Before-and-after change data
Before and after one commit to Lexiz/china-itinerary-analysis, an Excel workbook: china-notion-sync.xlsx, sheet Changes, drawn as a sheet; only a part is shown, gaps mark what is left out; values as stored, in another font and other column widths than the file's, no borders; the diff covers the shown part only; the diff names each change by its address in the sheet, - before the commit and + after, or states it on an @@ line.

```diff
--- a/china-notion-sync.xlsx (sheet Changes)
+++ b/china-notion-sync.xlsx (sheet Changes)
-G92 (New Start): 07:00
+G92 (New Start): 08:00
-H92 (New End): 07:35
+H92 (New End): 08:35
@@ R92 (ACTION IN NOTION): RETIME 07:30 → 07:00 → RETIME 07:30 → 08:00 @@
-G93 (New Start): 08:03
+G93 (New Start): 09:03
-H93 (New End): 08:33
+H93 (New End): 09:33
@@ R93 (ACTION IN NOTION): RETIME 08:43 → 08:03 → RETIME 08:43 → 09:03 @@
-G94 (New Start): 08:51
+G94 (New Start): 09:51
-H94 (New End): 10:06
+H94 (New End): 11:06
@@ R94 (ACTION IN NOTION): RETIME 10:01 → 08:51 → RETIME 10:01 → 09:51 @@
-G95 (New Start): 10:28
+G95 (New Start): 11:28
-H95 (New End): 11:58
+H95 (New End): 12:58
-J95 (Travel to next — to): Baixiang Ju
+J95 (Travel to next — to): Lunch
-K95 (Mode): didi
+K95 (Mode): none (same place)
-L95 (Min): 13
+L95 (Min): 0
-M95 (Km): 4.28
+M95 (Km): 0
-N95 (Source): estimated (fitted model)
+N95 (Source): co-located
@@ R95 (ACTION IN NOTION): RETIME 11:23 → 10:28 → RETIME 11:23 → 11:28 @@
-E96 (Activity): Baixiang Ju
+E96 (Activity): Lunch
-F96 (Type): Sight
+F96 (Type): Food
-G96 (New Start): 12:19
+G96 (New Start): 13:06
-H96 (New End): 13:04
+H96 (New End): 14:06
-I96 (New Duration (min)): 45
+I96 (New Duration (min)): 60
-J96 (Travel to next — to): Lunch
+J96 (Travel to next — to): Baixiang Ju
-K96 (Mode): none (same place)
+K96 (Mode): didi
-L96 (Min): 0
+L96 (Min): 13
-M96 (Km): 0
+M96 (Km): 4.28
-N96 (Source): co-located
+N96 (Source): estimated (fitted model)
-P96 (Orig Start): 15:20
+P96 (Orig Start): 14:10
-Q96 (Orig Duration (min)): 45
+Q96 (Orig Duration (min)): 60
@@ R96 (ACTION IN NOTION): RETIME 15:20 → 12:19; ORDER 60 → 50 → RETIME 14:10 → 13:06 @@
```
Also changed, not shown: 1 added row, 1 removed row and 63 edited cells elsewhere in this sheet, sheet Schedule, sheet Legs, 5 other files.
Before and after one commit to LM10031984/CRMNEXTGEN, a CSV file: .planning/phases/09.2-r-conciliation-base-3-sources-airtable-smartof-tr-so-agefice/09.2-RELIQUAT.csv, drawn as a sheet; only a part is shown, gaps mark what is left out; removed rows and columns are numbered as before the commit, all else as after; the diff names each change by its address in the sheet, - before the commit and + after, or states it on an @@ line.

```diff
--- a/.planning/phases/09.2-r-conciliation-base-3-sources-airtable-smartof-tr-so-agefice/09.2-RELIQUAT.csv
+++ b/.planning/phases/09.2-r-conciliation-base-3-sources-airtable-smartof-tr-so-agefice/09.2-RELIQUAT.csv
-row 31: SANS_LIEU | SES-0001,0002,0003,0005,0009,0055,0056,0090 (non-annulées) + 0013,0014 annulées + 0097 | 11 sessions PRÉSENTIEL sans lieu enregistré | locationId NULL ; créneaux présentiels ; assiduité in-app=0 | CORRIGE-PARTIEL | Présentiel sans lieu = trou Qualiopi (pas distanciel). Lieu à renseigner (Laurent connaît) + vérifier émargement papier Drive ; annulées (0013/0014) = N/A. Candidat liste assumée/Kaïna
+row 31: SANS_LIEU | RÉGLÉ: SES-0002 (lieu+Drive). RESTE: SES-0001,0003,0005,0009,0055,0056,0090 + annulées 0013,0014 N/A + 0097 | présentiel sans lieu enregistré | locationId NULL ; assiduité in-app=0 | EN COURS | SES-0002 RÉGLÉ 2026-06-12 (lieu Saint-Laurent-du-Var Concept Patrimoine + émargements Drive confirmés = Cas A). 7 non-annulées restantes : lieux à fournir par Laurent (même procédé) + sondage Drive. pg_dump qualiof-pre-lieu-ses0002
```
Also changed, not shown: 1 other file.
...
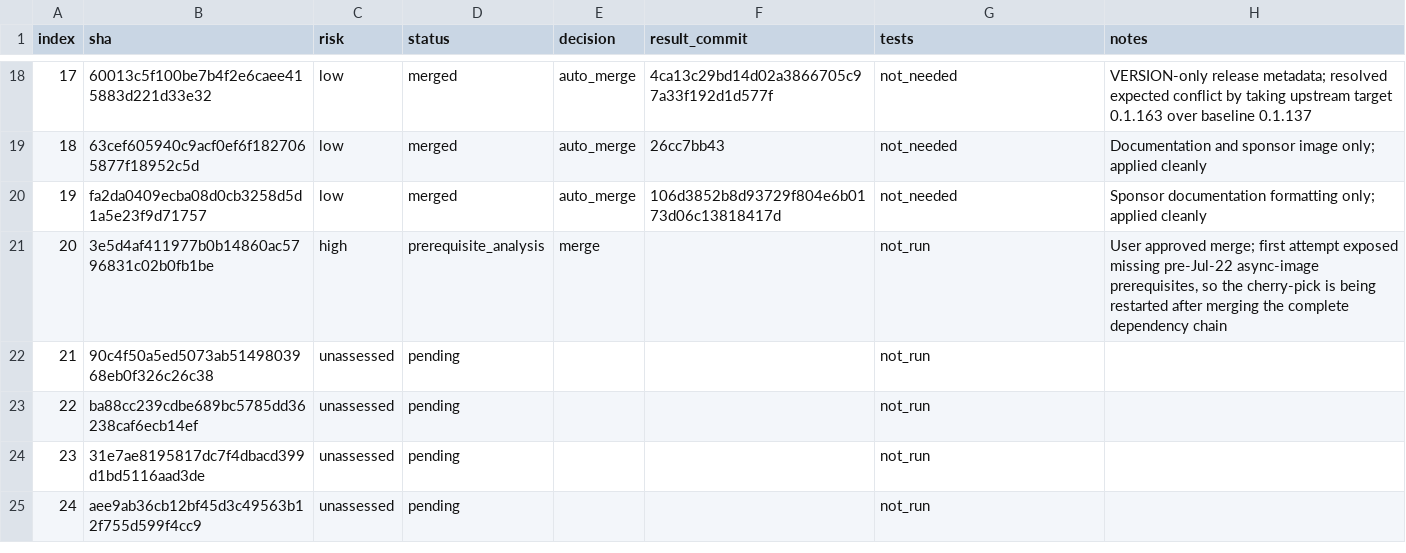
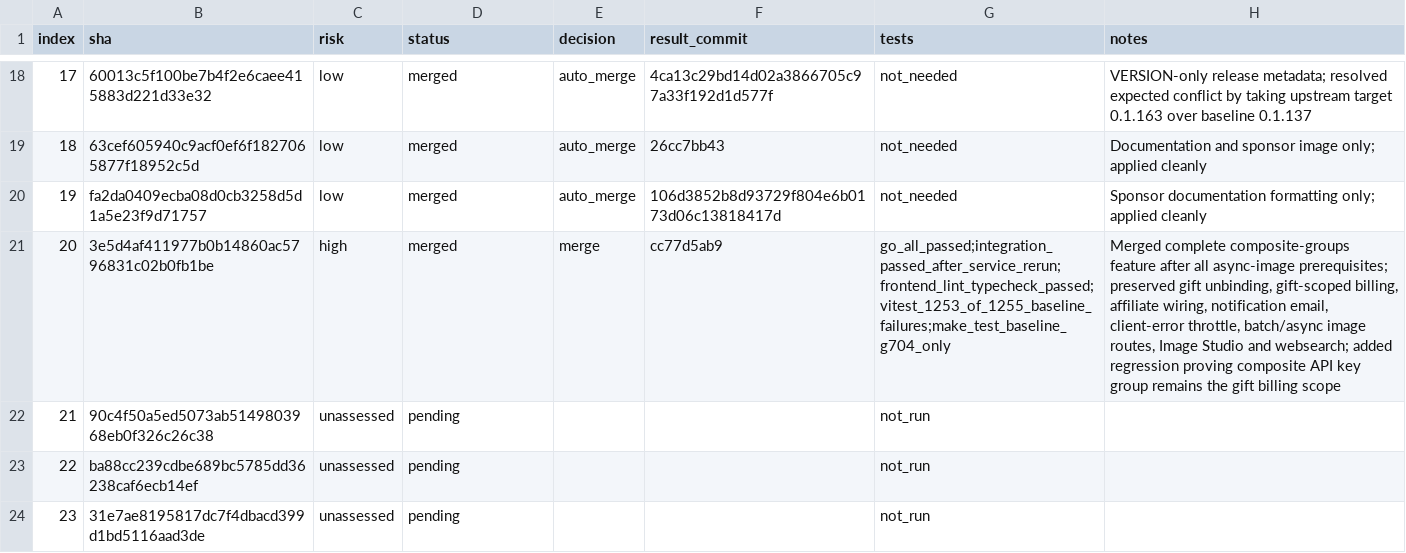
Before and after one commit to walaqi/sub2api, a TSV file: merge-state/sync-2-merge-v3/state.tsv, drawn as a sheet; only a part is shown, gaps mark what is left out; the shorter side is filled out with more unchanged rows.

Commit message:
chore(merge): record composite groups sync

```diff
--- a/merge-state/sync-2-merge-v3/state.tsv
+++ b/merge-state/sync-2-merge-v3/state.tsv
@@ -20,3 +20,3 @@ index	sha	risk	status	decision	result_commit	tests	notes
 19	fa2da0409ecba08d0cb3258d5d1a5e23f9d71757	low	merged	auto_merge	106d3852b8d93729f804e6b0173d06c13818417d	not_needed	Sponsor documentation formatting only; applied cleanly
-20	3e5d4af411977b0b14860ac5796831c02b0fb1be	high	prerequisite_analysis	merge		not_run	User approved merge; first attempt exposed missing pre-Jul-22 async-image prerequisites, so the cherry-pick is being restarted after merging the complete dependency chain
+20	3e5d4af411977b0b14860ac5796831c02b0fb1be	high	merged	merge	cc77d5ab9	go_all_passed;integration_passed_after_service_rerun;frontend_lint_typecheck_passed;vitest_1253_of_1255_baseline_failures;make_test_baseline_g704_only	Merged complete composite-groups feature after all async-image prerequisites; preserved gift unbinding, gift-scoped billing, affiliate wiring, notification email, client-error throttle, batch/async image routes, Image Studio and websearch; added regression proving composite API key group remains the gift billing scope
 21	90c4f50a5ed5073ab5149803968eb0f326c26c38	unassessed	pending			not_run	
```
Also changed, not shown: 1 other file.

§ **EXERCISE OBJECTIVE**: Whenever the word "image" shows up in a line of the entries, copy that line.

§ **RESPONSE AREA**:
-20	3e5d4af411977b0b14860ac5796831c02b0fb1be	high	prerequisite_analysis	merge		not_run	User approved merge; first attempt exposed missing pre-Jul-22 async-image prerequisites, so the cherry-pick is being restarted after merging the complete dependency chain
+20	3e5d4af411977b0b14860ac5796831c02b0fb1be	high	merged	merge	cc77d5ab9	go_all_passed;integration_passed_after_service_rerun;frontend_lint_typecheck_passed;vitest_1253_of_1255_baseline_failures;make_test_baseline_g704_only	Merged complete composite-groups feature after all async-image prerequisites; preserved gift unbinding, gift-scoped billing, affiliate wiring, notification email, client-error throttle, batch/async image routes, Image Studio and websearch; added regression proving composite API key group remains the gift billing scope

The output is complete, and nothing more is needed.